: Braun, M.; Leiner, U.; Ruschin, D.


Woods, A.J. ; Society of Photo-Optical Instrumentation Engineers -SPIE-, Bellingham/Wash.; Society for Imaging Science and Technology -IS&T-:
Stereoscopic Displays and Applications XXII : 24 - 27 January 2011, San Francisco, California, United States; proceedings IS&T/SPIE electronic imaging, science and technology
Bellingham, WA: SPIE, 2011 (Proceedings of SPIE 7863)
ISBN: 978-0-8194-8400-0
Paper 786308
Stereoscopic Displays and Applications Conference (SD&A) <22, 2011, San Francisco/Calif.>
Symposium on Electronic Imaging, Science and Technology (IS&T) <2011, San Francisco/Calif.>
Fraunhofer HHI ()

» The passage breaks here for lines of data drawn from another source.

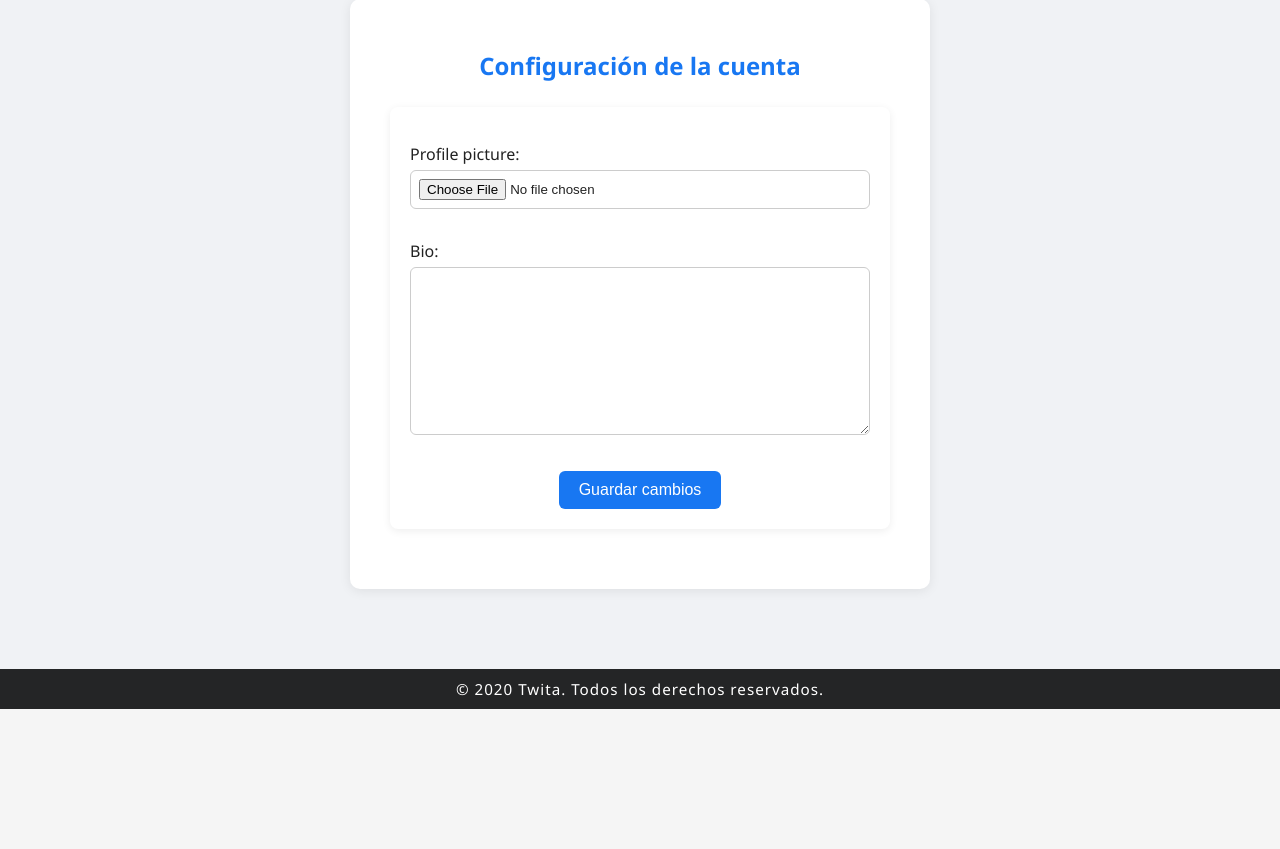
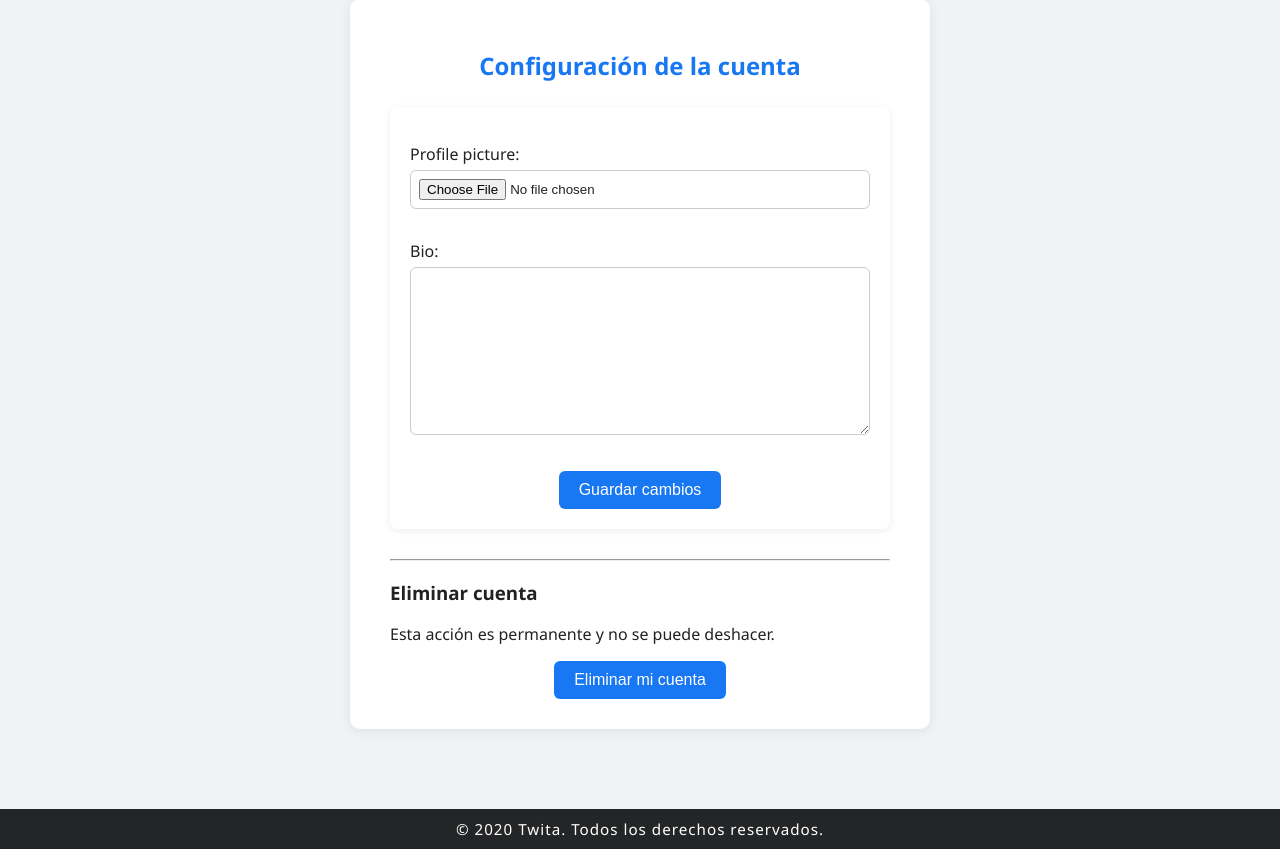
Before and after one commit to alejmiguel17/social_media, a Django app: template templates/account_settings.html in a window 1280 px wide. Shown: the part 151-1000 px from the top of the page. Before the commit the page ends 860 px from the top, so only its background shows below. Run offline with Django 5.2, Linux system fonts and the light colour scheme; tables that the repository leaves empty hold one stand-in row (values such as "Sample post"); the template is opened without the code that fills it: values that come from a table or form of the project are taken from there, most other values are stand-ins (such as "Sample title", 1, 10 or a date in 2020).

Commit message:
delete account

```diff
--- a/core/urls.py
+++ b/core/urls.py
@@ -34,7 +34,7 @@ urlpatterns = [
     path('delete_post/<uuid:post_id>/', views.delete_post, name='delete_post'),
     path('mi-perfil/', views.my_profile, name='my_profile'),
     path('follow-toggle/', views.follow_toggle, name='follow-toggle'),
-
+    path('delete-account/', views.delete_account, name='delete_account'),
 
 ]
 #--------------------------------------------
--- a/templates/account_settings.html
+++ b/templates/account_settings.html
@@ -1,6 +1,5 @@
 {% extends '_base.html' %}
 {% load static %}
-
 
 {% block extra_css %}
 	<link rel="stylesheet" href="{% static 'css/account.css' %}">
@@ -9,13 +8,54 @@
 {% block content %}
 	<div class="account-settings-container">
 		<h2>Configuración de la cuenta</h2>
+
 		{% if user.profile.profile_picture %}
 			<img src="{{ user.profile.profile_picture.url }}" alt="Foto de perfil">
 		{% endif %}
+
 		<form method="post" enctype="multipart/form-data">
 			{% csrf_token %}
 			{{ form.as_p }}
 			<button type="submit">Guardar cambios</button>
 		</form>
+
+		<hr>
+
+		<div class="delete-account-section">
+			<h3>Eliminar cuenta</h3>
+			<p>Esta acción es permanente y no se puede deshacer.</p>
+			<button id="delete-account-btn" class="btn btn-danger">Eliminar mi cuenta</button>
+		</div>
 	</div>
 {% endblock %}
+
+{% block extra_js %}
+	<script>
+		document.addEventListener('DOMContentLoaded', () => {
+			const deleteBtn = document.getElementById('delete-account-btn');
+
+			if (deleteBtn) {
+				deleteBtn.addEventListener('click', () => {
+					if (confirm('¿Estás seguro de que deseas eliminar tu cuenta? Esta acción no se puede deshacer.')) {
+						fetch("{% url 'delete_account' %}", {
+							method: 'POST',
+							headers: {
+								'X-CSRFToken': '{{ csrf_token }}',
+								'Content-Type': 'application/json'
+							}
+						})
+						.then(res => res.json())
+						.then(data => {
+							if (data.status === 'success') {
+								alert('Tu cuenta ha sido eliminada correctamente.');
+								window.location.href = '/';
+							} else {
+								alert('Hubo un error al eliminar la cuenta.');
+							}
+						});
+					}
+				});
+			}
+		});
+	</script>
+{% endblock %}
```
Also changed, not shown: core/views.py (+12 -0 lines), db.sqlite3. Lines whose indentation alone changed are shown as unchanged.
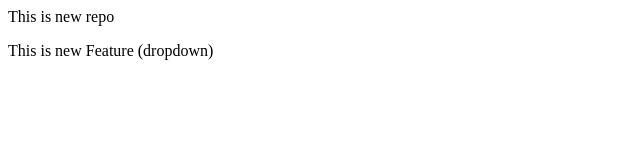
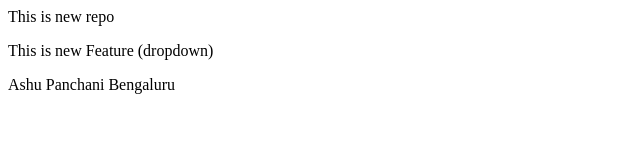
Before and after one commit to Ashupanchani/demo2, a plain HTML site: page index.html in a window 1280 px wide. Shown: the whole page, without its empty margins (0-640 px from the left). Drawn offline with Linux system fonts and the light colour scheme.

Commit message:
adding name

```diff
--- a/index.html
+++ b/index.html
@@ -1,2 +1,4 @@
 <p>This is new repo </p>
 <p>This is new Feature (dropdown)</p>
+
+<p>Ashu Panchani Bengaluru</p>
```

The perception of space in the real world is based on multifaceted depth cues, most of them monocular, some binocular. Developing 3D-displays raises the question, which of these depth cues are predominant and should be simulated by computational means in such a panel. Beyond the cues based on image content, such as shadows or patterns, Stereopsis and depth from motion parallax are the most significant mechanisms supporting observers with depth information. We set up a carefully designed test situation, widely excluding undesired other distance hints. Thereafter we conducted a user test to find out, which of these two depth cues is more relevant and whether a combination of both would increase accuracy in a depth estimation task. The trials were conducting utilizing our autostereoscopic "Free2C"-displays, which are capable to detect the user eye position and steer the image lobes dynamically into that direction. At the same time, eye position was used to update the virtu al camera's location and thereby offering motion parallax to the observer. As far as we know, this was the first time that such a test has been conducted using an autosteresocopic display without any assistive technologies. Our results showed, in accordance with prior experiments, that both cues are effective, however Stereopsis is by order of magnitude more relevant. Combining both cues improved the precision of distance estimation by another 30-40%.